[Opening Records provided section]

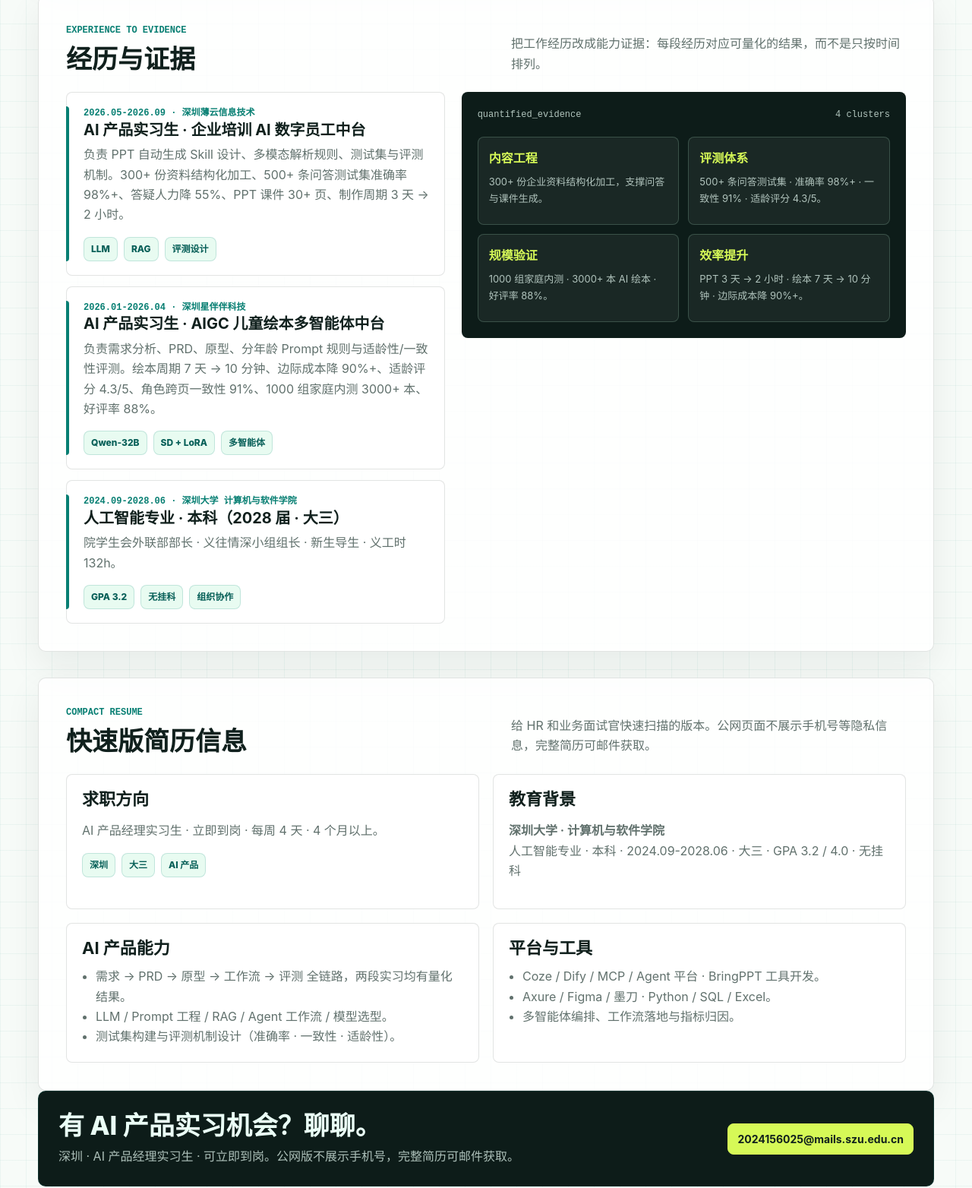
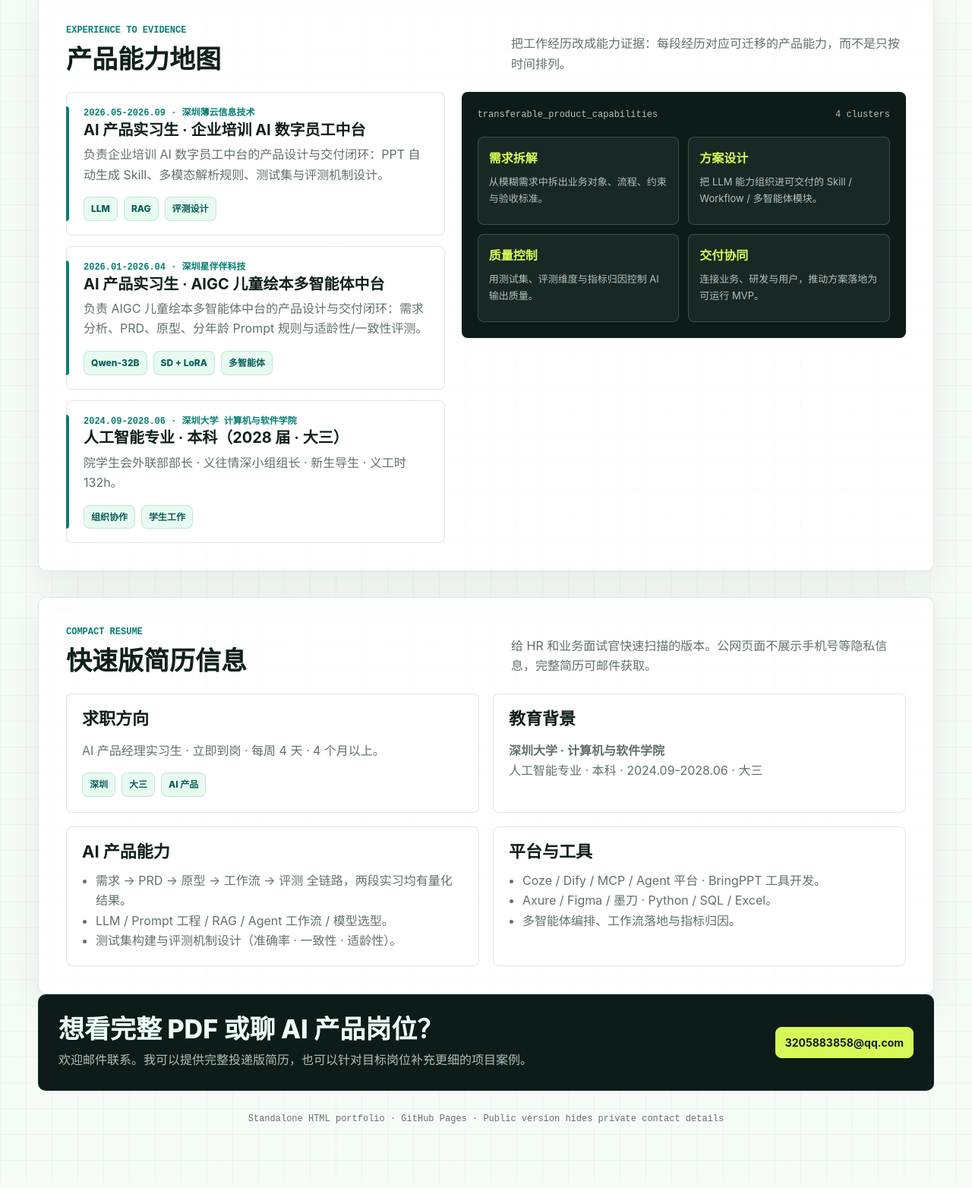
Before and after one commit to qutianshu/portfolio, a plain HTML site: page index.html in a window 1280 px wide. Shown: the part 2723-4287 px from the top of the page at 76% size. Drawn offline with Linux system fonts and the light colour scheme; a web font is replaced by a local one.

Commit message:
Refine contact panel copy and email; convert experience section to product capability map; remove GPA and heavy metrics

```diff
--- a/index.html
+++ b/index.html
@@ -583,7 +583,7 @@
         <a href="#capabilities">能力</a>
         <a href="#experience">经历</a>
         <a href="#resume">简历</a>
-        <a class="button-link" href="mailto:2024156025@mails.szu.edu.cn">联系</a>
+        <a class="button-link" href="mailto:3205883858@qq.com">联系</a>
       </div>
     </div>
   </nav>
@@ -847,9 +847,9 @@
       <div class="section-header">
         <div>
           <span class="section-kicker">EXPERIENCE TO EVIDENCE</span>
-          <h2>经历与证据</h2>
+          <h2>产品能力地图</h2>
         </div>
-        <p>把工作经历改成能力证据：每段经历对应可量化的结果，而不是只按时间排列。</p>
+        <p>把工作经历改成能力证据：每段经历对应可迁移的产品能力，而不是只按时间排列。</p>
       </div>
 
       <div class="work-map">
@@ -857,32 +857,32 @@
           <article class="journey-item">
             <div class="journey-time">2026.05-2026.09 · 深圳薄云信息技术</div>
             <h3>AI 产品实习生 · 企业培训 AI 数字员工中台</h3>
-            <p>负责 PPT 自动生成 Skill 设计、多模态解析规则、测试集与评测机制。300+ 份资料结构化加工、500+ 条问答测试集准确率 98%+、答疑人力降 55%、PPT 课件 30+ 页、制作周期 3 天 → 2 小时。</p>
+            <p>负责企业培训 AI 数字员工中台的产品设计与交付闭环：PPT 自动生成 Skill、多模态解析规则、测试集与评测机制设计。</p>
             <div class="tag-row"><span class="tag">LLM</span><span class="tag">RAG</span><span class="tag">评测设计</span></div>
           </article>
           <article class="journey-item">
             <div class="journey-time">2026.01-2026.04 · 深圳星伴伴科技</div>
             <h3>AI 产品实习生 · AIGC 儿童绘本多智能体中台</h3>
-            <p>负责需求分析、PRD、原型、分年龄 Prompt 规则与适龄性/一致性评测。绘本周期 7 天 → 10 分钟、边际成本降 90%+、适龄评分 4.3/5、角色跨页一致性 91%、1000 组家庭内测 3000+ 本、好评率 88%。</p>
+            <p>负责 AIGC 儿童绘本多智能体中台的产品设计与交付闭环：需求分析、PRD、原型、分年龄 Prompt 规则与适龄性/一致性评测。</p>
             <div class="tag-row"><span class="tag">Qwen-32B</span><span class="tag">SD + LoRA</span><span class="tag">多智能体</span></div>
           </article>
           <article class="journey-item">
             <div class="journey-time">2024.09-2028.06 · 深圳大学 计算机与软件学院</div>
             <h3>人工智能专业 · 本科（2028 届 · 大三）</h3>
             <p>院学生会外联部部长 · 义往情深小组组长 · 新生导生 · 义工时 132h。</p>
-            <div class="tag-row"><span class="tag">GPA 3.2</span><span class="tag">无挂科</span><span class="tag">组织协作</span></div>
+            <div class="tag-row"><span class="tag">组织协作</span><span class="tag">学生工作</span></div>
           </article>
         </div>
-        <div class="evidence-map" aria-label="量化证据地图">
+        <div class="evidence-map" aria-label="可迁移产品能力地图">
           <div class="map-title">
-            <span>quantified_evidence</span>
+            <span>transferable_product_capabilities</span>
             <span>4 clusters</span>
           </div>
           <div class="map-grid">
-            <div class="map-node"><b>内容工程</b><span>300+ 份企业资料结构化加工，支撑问答与课件生成。</span></div>
-            <div class="map-node"><b>评测体系</b><span>500+ 条问答测试集 · 准确率 98%+ · 一致性 91% · 适龄评分 4.3/5。</span></div>
-            <div class="map-node"><b>规模验证</b><span>1000 组家庭内测 · 3000+ 本 AI 绘本 · 好评率 88%。</span></div>
-            <div class="map-node"><b>效率提升</b><span>PPT 3 天 → 2 小时 · 绘本 7 天 → 10 分钟 · 边际成本降 90%+。</span></div>
+            <div class="map-node"><b>需求拆解</b><span>从模糊需求中拆出业务对象、流程、约束与验收标准。</span></div>
+            <div class="map-node"><b>方案设计</b><span>把 LLM 能力组织进可交付的 Skill / Workflow / 多智能体模块。</span></div>
+            <div class="map-node"><b>质量控制</b><span>用测试集、评测维度与指标归因控制 AI 输出质量。</span></div>
+            <div class="map-node"><b>交付协同</b><span>连接业务、研发与用户，推动方案落地为可运行 MVP。</span></div>
           </div>
         </div>
       </div>
@@ -908,7 +908,7 @@
         </article>
         <article class="resume-block">
           <h3>教育背景</h3>
-          <p><strong>深圳大学 · 计算机与软件学院</strong><br>人工智能专业 · 本科 · 2024.09-2028.06 · 大三 · GPA 3.2 / 4.0 · 无挂科</p>
+          <p><strong>深圳大学 · 计算机与软件学院</strong><br>人工智能专业 · 本科 · 2024.09-2028.06 · 大三</p>
         </article>
         <article class="resume-block">
           <h3>AI 产品能力</h3>
@@ -931,10 +931,10 @@
 
     <section class="contact-panel reveal" id="contact">
       <div>
-        <h2>有 AI 产品实习机会？聊聊。</h2>
-        <p>深圳 · AI 产品经理实习生 · 可立即到岗。公网版不展示手机号，完整简历可邮件获取。</p>
+        <h2>想看完整 PDF 或聊 AI 产品岗位？</h2>
+        <p>欢迎邮件联系。我可以提供完整投递版简历，也可以针对目标岗位补充更细的项目案例。</p>
       </div>
-      <a class="button-link" href="mailto:2024156025@mails.szu.edu.cn">2024156025@mails.szu.edu.cn</a>
+      <a class="button-link" href="mailto:3205883858@qq.com">3205883858@qq.com</a>
     </section>
 
     <p class="footer-note">Standalone HTML portfolio · GitHub Pages · Public version hides private contact details</p>
```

[Closing Records provided section]

Action item - Report the number of lines in the entries where the word "AIGC" occurs, and add nothing else.

Output for this exercise - 2